AUGUSTA, Maine (NEWS CENTER) – Secretary of State Matthew Dunlap told NEWS CENTER he vows to keep the voter information of hundreds of thousands of information private even though he is at odds with the federal commission requesting the data.

Dunlap admitted the situation is even more complicated given that he is actually a part of that commission charged with investigating alleged voter fraud nationwide.

Since denying the commission’s request Monday, Dunlap said his office has been flooded with phone calls.

“We are a little bit unused to this time of reaction from the public over something like this,” he said.

Dunlap has also received dozens of interview requests from national news outlets, including an MSNBC appearance Wednesday morning.

"It's unusual to be in this position,” he said. "I have said right along that this commission probably isn't going to find very much."

The Secretary has been outspoken on the issue of alleged voter fraud since the election season, and insists that it does not exist here in Maine and is rare nationwide.

Regardless, the commission has requested the data – including names, addresses, social security numbers and voter history – from every state.

Dunlap said he denied the request not for political, but legal reasons. The decision made alongside Attorney General Janet Mills, was made on the basis that Maine law does not allow voter information to be publicly shared.

"I'm open about what party I stand with and who I voted for as a person but I can understand why people would want to keep that private,” voter Tristan Strack-Grose said.

“If it helps people sleep at night then I guess so,” William O’Garra said.

"Our thoughts have always been to protect voter confidentiality and how a person votes is their own private business,” Linda Stearns said.

As for Dunlap, he is adamant that he and his office will do all they can to protect the information Maine voters.

"Mainers tend to be private. They are very patriotic. We have one of the highest voter participation rates in the country—very civically engaged, but I think they draw a bright line about that information being used for anything other than checking into a poll on election day,” Dunlap said.
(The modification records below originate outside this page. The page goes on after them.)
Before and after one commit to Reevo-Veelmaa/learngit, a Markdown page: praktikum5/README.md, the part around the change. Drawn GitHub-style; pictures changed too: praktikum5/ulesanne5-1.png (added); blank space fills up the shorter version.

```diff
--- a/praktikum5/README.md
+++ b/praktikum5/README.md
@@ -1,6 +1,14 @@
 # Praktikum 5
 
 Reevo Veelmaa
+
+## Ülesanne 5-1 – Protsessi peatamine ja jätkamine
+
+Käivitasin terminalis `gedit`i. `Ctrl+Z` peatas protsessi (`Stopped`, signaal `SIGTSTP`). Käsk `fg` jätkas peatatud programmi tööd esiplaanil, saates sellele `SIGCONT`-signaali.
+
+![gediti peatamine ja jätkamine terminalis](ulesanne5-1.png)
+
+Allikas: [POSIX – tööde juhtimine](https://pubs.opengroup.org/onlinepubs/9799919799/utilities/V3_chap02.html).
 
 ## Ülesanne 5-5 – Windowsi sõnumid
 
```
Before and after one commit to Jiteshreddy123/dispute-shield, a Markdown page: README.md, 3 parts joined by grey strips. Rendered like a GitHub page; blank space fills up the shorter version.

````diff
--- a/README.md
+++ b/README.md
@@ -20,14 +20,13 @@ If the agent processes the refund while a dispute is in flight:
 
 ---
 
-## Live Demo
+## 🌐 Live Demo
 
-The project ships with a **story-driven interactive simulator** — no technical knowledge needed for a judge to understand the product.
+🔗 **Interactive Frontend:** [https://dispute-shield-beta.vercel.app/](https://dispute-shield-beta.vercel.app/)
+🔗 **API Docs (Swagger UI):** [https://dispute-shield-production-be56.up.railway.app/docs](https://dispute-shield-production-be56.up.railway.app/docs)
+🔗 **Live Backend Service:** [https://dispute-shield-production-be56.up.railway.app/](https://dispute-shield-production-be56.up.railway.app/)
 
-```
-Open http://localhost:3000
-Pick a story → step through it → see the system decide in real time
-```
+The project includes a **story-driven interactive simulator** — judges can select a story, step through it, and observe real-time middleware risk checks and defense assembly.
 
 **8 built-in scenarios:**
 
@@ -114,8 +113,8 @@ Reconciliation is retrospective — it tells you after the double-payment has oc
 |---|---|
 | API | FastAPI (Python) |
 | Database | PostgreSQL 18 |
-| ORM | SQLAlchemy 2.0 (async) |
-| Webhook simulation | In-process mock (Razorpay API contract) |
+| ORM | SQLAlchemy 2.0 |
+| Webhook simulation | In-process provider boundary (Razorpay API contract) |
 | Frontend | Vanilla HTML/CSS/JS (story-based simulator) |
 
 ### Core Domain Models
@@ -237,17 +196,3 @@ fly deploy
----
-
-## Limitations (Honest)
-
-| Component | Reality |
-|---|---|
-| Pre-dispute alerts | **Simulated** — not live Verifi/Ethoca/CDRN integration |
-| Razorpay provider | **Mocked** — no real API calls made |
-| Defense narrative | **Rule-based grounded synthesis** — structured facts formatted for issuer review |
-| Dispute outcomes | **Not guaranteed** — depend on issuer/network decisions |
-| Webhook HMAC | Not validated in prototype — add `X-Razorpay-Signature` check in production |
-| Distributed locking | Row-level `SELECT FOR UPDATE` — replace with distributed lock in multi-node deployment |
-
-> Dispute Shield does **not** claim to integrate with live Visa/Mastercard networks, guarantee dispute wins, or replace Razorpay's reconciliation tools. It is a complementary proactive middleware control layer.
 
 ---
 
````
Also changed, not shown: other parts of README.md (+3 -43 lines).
Maine is not the only state to write a letter saying it will not give the information to the commission.

At least 44 other states have denied the commission’s request.